--- ABOUT THIS EXERCISE ---
Lift every line from the entries that includes the word "Count".

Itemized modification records
☆ ☆ ☆ ☆

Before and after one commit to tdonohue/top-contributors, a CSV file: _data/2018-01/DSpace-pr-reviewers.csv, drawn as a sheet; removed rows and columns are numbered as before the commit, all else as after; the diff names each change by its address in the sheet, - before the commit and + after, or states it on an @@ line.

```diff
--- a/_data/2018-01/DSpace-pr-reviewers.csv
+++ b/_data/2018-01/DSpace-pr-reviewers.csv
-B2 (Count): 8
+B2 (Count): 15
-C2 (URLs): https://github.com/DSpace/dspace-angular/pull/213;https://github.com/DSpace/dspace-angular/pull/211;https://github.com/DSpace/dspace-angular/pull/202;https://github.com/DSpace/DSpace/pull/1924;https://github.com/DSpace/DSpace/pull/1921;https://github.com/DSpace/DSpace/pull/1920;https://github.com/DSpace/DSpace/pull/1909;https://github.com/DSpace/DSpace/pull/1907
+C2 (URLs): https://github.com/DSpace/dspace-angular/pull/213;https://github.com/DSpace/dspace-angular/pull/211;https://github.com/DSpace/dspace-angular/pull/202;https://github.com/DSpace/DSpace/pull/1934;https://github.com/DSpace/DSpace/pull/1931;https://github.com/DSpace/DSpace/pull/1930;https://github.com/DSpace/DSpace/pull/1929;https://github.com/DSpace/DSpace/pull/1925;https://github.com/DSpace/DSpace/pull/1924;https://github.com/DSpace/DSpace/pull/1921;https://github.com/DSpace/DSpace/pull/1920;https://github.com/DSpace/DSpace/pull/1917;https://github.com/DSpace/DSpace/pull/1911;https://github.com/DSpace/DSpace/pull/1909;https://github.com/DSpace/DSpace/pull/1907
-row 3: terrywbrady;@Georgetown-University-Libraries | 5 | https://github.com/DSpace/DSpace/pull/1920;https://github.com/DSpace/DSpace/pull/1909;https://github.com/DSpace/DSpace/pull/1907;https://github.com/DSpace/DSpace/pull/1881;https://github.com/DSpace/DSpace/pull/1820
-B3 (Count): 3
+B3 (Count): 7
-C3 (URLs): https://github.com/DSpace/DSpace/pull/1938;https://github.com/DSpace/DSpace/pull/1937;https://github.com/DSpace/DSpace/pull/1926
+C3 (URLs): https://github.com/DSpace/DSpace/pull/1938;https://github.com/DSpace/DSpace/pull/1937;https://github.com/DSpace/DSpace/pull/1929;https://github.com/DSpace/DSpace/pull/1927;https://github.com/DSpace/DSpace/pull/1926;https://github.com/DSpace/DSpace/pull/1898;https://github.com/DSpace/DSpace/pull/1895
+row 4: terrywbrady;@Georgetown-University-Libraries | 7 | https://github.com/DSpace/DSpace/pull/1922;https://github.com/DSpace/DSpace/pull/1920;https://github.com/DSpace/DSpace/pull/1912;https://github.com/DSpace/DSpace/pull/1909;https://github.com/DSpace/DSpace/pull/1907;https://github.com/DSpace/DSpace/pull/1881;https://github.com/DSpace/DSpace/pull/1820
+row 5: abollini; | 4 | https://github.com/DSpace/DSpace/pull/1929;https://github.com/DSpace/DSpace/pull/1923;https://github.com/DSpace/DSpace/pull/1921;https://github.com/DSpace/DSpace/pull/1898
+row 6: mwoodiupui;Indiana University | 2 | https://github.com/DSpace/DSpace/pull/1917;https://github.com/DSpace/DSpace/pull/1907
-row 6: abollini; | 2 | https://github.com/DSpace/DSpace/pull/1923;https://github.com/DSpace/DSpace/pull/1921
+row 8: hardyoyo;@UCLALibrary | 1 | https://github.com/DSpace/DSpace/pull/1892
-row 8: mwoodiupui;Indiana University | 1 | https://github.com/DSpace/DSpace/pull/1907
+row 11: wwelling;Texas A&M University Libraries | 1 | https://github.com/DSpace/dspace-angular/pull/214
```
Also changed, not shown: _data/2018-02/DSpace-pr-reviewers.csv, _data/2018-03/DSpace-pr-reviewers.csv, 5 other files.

☆ ☆ ☆ ☆

--- SOLUTION ---
-B2 (Count): 8
+B2 (Count): 15
-B3 (Count): 3
+B3 (Count): 7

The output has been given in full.